What the plain Zenfone 7 has going for it, you guessed correctly, is a lower price tag, and its €700 make is seem like the better deal than the Pro is for €800. While we are reviewing the Pro version, we'll be using 'Zenfone 7' more often than not for the remainder of this review, only pointing out the Pro-vs-vanilla differences where they may be of significance.
Some concessions go with the unique form factor - the Zenfone 7 has no IP rating, likely due to the Flip Camera being hard to waterproof. Additionally, with a handset that's already on the thick and heavy side of average, adding wireless charging would have pushed things beyond reason, so it's missing that too. Let's pin this last one on the motorized cam then - there was no room for a 3.5mm jack so it had to go?
The Zenfone 7 arrives in a larger-than-most cardboard black box with a simulated blue glow along the side edges and a large '7' printed on top.

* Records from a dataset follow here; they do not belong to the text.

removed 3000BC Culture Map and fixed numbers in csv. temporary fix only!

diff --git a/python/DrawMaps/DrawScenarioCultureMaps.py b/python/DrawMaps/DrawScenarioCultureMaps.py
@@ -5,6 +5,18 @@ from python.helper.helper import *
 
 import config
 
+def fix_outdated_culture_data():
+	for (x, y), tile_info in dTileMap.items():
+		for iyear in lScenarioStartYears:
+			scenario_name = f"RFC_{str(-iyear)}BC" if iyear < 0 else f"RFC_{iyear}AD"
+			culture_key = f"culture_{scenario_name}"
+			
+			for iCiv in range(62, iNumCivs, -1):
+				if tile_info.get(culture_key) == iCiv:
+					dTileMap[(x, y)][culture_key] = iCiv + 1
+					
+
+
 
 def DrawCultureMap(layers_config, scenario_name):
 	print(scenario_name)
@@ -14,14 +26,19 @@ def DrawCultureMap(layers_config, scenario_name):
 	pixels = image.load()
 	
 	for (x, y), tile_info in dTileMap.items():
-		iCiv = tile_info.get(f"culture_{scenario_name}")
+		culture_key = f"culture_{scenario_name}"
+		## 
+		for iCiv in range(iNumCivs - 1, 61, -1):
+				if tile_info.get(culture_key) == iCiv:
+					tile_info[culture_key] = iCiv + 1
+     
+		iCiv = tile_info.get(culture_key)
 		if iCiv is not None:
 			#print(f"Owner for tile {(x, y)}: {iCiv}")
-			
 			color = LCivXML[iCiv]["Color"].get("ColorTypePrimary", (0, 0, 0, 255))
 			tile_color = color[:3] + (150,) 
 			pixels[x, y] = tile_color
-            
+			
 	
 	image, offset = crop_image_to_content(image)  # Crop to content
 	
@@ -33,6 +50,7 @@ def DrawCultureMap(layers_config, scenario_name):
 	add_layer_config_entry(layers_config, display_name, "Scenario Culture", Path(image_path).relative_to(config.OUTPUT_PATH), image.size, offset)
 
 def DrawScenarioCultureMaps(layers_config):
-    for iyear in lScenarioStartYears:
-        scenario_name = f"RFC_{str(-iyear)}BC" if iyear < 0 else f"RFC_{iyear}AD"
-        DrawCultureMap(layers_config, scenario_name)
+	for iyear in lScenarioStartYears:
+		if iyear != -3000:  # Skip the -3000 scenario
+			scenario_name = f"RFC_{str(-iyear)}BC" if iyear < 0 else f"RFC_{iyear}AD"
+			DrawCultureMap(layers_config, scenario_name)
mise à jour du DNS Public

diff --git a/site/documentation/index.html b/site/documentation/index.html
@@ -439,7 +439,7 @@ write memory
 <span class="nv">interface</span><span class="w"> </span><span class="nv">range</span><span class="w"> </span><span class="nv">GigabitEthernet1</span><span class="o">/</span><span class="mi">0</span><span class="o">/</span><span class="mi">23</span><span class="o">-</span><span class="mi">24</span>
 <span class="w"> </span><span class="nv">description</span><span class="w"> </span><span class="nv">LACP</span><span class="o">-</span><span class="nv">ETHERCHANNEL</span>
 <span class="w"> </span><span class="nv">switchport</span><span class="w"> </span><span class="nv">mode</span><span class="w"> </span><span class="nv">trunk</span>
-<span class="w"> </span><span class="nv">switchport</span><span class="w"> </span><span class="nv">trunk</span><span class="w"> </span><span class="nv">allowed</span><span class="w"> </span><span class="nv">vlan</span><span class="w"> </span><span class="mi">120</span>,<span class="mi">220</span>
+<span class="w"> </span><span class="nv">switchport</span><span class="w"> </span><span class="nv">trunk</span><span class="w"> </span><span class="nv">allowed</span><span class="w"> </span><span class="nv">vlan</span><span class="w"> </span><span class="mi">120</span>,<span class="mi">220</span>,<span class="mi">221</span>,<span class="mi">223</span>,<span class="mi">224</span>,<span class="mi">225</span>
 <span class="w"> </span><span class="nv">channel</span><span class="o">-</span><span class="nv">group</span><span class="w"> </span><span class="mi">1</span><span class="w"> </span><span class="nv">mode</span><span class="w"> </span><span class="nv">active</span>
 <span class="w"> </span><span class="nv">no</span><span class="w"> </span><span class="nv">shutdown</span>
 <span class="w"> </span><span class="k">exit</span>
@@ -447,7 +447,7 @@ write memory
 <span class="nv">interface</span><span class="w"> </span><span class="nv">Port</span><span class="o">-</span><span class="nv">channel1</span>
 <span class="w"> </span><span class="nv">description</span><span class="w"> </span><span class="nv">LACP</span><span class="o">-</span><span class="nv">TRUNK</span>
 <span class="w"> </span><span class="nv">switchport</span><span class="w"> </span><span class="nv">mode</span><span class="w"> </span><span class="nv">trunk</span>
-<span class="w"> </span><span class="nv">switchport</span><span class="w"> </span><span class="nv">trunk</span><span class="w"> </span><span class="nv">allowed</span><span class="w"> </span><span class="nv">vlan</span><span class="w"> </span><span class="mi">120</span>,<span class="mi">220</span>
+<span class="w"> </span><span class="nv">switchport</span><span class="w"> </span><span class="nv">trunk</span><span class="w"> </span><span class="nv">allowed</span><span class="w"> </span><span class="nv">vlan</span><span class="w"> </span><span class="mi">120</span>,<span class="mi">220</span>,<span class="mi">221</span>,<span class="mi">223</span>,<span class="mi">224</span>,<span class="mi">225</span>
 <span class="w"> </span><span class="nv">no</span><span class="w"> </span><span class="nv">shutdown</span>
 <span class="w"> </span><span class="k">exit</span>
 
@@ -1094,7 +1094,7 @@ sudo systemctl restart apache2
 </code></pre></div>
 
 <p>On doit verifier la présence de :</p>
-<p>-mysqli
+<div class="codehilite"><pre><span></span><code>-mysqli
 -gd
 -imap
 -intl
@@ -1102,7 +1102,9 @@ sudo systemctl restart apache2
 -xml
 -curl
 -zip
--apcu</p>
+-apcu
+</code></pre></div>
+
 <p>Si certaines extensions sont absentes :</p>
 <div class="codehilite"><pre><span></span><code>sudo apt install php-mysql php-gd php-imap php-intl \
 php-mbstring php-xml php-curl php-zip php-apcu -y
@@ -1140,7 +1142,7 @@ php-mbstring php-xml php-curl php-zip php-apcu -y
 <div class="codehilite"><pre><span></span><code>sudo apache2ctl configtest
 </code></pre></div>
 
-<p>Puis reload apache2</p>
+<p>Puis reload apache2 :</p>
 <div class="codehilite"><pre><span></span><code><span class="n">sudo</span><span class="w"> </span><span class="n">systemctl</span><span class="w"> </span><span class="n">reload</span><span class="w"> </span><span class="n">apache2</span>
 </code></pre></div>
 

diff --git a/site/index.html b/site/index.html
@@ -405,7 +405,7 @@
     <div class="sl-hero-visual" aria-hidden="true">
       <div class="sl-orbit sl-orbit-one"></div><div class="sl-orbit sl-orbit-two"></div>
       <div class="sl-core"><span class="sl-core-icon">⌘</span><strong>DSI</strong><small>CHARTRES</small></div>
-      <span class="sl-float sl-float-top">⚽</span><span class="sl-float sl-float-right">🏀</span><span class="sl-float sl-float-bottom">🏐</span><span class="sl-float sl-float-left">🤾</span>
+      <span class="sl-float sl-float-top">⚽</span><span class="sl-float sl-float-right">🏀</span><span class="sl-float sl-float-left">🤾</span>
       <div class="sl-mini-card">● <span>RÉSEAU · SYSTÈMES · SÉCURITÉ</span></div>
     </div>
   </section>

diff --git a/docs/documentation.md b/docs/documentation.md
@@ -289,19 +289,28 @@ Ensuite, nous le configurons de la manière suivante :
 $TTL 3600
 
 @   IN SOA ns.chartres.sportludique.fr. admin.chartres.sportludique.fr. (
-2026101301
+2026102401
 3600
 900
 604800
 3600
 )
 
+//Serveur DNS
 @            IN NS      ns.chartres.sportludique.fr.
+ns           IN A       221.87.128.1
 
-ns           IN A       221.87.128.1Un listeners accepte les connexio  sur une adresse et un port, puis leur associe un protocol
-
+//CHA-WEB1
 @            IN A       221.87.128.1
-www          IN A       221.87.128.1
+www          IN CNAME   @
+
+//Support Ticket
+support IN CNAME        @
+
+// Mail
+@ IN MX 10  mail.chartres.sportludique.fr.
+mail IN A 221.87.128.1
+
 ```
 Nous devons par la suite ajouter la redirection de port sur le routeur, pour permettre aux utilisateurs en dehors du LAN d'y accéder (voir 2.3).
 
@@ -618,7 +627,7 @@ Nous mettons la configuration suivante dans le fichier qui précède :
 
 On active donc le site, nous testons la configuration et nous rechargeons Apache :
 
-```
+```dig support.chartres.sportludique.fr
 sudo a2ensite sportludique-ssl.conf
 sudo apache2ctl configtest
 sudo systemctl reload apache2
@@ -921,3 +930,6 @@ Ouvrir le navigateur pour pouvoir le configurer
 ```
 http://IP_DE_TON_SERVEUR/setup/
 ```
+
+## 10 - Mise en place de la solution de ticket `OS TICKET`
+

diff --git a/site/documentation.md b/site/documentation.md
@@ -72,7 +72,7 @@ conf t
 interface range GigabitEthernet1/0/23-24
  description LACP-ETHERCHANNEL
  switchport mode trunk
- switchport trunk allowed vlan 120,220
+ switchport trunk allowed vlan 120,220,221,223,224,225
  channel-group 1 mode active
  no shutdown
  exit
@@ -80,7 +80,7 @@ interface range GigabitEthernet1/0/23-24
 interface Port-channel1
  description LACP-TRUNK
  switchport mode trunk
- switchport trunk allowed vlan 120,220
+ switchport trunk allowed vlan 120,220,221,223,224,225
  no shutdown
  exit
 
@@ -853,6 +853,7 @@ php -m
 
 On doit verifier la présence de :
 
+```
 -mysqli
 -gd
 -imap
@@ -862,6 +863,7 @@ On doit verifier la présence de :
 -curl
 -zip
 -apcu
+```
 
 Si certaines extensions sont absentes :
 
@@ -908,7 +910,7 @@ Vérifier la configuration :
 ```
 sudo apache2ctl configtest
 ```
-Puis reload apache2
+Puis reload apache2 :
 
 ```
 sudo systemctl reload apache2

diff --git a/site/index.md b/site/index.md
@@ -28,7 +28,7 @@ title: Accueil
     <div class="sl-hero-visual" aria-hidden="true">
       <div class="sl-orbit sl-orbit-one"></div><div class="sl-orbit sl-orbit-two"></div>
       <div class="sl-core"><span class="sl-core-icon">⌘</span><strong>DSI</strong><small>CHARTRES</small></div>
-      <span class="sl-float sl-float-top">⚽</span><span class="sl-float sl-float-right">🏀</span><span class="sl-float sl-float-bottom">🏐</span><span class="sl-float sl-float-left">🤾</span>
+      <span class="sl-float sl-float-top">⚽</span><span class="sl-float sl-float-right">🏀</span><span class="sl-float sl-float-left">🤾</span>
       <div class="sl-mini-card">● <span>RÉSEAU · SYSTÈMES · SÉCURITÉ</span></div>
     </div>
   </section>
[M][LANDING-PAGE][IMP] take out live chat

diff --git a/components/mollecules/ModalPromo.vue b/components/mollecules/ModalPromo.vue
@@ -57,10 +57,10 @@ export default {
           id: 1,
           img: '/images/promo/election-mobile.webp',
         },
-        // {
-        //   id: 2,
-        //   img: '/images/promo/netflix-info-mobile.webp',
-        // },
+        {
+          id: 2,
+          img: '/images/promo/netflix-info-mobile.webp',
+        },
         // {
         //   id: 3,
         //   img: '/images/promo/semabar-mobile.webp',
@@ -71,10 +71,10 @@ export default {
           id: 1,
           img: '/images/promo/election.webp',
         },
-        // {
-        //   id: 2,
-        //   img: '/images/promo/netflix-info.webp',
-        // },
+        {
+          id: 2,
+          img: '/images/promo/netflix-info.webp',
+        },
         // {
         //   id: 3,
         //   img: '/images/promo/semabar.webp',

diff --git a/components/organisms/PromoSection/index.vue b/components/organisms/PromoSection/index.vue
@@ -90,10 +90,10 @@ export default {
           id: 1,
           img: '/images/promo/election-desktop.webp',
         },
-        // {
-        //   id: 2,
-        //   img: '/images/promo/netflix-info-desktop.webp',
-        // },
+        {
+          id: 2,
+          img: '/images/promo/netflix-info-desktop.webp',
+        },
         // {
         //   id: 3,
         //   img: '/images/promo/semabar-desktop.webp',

Inside it you get the HyperCharge adapter that supports up to 30W of power output (over USB PowerDelivery with PPS) and a USB-C-to-C cable to go with it.
There's no headset inside, and with the missing 3.5mm jack and no dongle included, you're limited to Bluetooth headphones or getting an aftermarket adapter. Of the assortment we had to test, the Zenfone didn't work with Xiaomi and Sony USB-C-to-3.5mm adapters but did play nicely with Samsung and Pixel ones and the one we had from the ROG Phone 3 (duh!). So passive adapters are a no-go, active ones should normally be fine.
Moving on, the Zenfone 7 is bundled with not one, but two protective cases. Both are made from hard plastic and have mostly the same shape and coverage. One is transparent, the other is pale blue on our Pastel White review unit and black on the Aurora Black version.
This second one is dubbed Asus Active case and features a physical latch to keep the camera from dangling about when, say, the phone is mounted to your bike's handlebar. The Zenfone would recognize the latch is in place and will give you a warning if you try to flip the camera with it engaged.
It does happen with every usb type c phone. Try clean the port with a toothpick. You may find something jammed in that port
Used zenfone6, the usb c port is the weakest link, after one year most have charging problem